WORK TO BE COMPLETED: Present each line of the entries below that holds the word "static".
┌─ EXTRACTED ENTRIES
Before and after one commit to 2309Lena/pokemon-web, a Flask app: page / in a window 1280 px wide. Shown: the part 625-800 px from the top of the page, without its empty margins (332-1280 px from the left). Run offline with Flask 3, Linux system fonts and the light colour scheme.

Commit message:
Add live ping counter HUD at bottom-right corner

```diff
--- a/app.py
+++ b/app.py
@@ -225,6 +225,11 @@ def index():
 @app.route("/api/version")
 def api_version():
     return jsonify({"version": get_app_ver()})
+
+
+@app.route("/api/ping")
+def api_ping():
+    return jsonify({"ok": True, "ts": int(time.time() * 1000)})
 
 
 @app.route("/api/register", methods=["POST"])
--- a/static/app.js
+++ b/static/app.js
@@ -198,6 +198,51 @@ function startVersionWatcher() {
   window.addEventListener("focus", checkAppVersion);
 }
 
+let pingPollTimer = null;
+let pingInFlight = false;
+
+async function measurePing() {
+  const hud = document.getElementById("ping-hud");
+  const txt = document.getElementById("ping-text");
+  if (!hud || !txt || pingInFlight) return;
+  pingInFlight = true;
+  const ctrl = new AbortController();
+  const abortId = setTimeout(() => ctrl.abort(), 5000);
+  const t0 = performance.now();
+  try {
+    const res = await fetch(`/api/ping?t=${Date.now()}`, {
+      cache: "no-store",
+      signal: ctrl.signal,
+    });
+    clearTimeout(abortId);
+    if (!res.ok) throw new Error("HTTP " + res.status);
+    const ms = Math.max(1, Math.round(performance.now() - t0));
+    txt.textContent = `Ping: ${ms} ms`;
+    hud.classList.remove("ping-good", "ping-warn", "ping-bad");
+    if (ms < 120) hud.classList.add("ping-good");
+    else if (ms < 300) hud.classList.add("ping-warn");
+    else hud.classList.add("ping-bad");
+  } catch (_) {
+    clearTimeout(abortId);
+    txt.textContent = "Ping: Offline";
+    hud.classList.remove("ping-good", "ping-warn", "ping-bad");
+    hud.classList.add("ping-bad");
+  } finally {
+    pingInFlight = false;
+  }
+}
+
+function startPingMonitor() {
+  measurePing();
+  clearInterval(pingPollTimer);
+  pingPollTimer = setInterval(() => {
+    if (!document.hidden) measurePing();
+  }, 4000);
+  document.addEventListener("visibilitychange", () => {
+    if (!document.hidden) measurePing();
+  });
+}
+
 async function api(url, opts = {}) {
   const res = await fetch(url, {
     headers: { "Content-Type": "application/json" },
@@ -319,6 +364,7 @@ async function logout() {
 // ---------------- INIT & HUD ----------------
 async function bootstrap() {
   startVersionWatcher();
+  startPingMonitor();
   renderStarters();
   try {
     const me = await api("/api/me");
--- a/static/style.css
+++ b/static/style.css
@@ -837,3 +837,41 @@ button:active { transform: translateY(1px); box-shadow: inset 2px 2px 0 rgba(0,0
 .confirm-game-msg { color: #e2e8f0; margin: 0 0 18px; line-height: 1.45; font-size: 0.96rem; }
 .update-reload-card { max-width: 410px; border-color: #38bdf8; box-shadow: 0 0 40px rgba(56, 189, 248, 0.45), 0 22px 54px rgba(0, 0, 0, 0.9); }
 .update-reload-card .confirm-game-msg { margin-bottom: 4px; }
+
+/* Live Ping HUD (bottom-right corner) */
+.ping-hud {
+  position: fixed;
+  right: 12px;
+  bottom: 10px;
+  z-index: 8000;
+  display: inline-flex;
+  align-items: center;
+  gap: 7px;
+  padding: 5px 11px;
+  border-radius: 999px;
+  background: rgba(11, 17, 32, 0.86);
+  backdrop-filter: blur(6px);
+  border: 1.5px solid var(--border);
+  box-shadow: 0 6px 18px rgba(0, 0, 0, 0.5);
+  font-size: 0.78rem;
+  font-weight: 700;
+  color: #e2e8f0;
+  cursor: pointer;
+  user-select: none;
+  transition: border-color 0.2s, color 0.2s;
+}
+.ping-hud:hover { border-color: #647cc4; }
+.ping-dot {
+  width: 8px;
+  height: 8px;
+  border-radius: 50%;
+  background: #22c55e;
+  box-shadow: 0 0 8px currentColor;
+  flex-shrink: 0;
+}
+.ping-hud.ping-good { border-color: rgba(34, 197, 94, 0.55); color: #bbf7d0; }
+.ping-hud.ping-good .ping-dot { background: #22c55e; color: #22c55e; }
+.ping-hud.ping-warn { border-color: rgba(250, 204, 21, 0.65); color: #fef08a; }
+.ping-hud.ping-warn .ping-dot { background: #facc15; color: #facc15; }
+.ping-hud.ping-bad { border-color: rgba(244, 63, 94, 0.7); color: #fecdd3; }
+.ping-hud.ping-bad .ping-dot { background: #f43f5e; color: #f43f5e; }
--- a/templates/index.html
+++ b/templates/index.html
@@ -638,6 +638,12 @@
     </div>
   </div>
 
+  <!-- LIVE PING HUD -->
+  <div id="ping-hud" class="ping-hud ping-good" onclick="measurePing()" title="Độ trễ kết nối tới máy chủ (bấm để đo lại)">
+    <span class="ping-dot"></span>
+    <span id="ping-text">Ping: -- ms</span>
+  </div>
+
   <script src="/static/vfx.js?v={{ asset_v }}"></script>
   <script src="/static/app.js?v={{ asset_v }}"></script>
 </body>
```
└─
┌─ EXTRACTED ENTRIES
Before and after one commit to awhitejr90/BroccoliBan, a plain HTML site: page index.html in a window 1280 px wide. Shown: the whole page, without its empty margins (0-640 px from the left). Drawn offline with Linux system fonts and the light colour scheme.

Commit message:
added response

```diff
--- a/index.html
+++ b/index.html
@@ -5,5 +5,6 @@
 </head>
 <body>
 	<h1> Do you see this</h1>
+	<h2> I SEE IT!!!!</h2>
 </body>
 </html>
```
└─
┌─ EXTRACTED ENTRIES
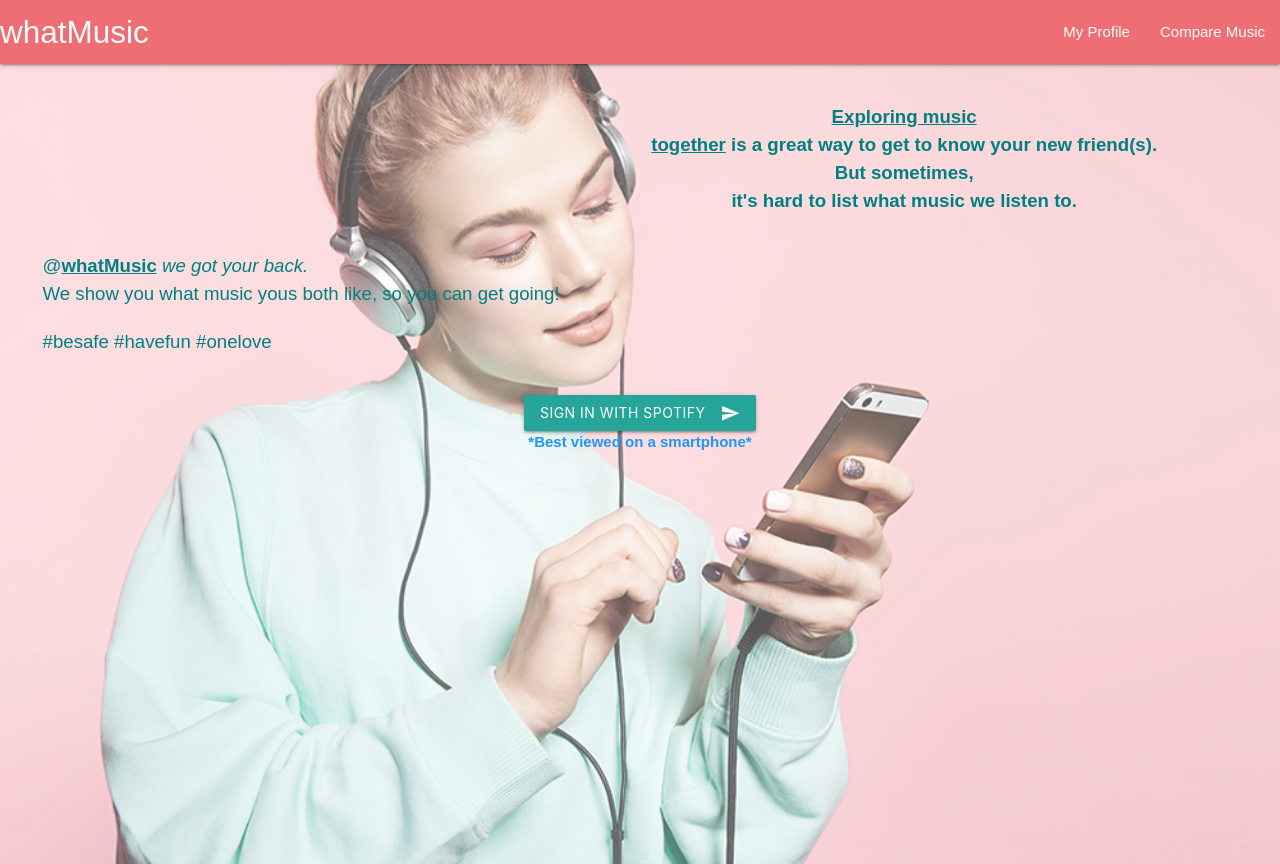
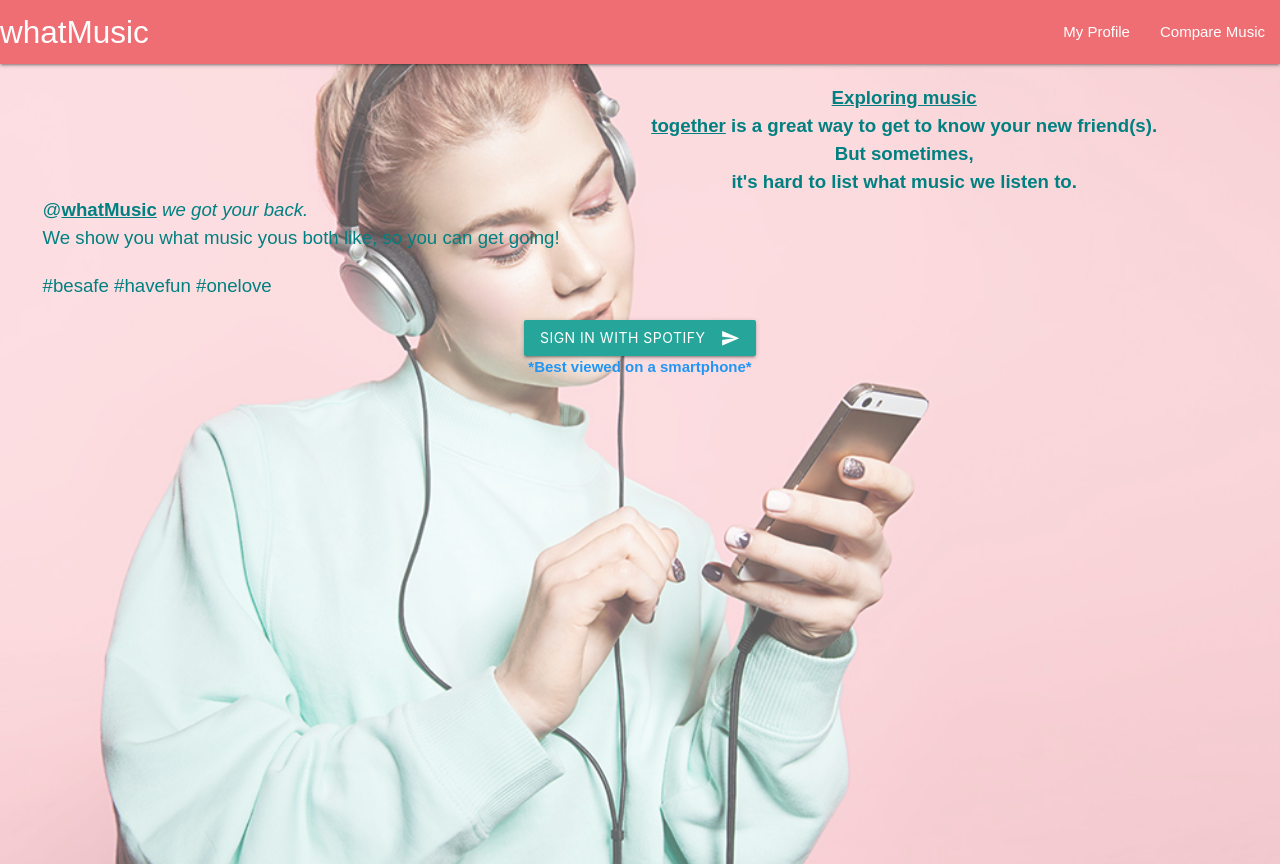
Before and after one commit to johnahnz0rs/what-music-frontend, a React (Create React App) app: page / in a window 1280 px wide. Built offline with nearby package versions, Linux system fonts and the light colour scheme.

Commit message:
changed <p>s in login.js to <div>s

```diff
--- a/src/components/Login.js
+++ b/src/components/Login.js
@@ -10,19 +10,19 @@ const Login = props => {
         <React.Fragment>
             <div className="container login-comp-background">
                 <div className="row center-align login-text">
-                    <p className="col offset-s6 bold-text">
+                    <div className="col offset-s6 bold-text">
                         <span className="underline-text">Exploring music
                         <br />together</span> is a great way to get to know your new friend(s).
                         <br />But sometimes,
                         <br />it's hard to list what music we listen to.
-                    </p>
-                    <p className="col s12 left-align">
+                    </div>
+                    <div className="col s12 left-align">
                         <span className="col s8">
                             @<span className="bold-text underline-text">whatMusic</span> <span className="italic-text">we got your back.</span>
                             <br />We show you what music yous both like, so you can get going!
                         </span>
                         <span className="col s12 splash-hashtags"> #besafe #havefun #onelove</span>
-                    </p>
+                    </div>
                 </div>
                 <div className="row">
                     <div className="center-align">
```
└─
EXERCISE RESPONSE:
--- a/static/app.js
+++ b/static/app.js
--- a/static/style.css
+++ b/static/style.css
   <script src="/static/vfx.js?v={{ asset_v }}"></script>
   <script src="/static/app.js?v={{ asset_v }}"></script>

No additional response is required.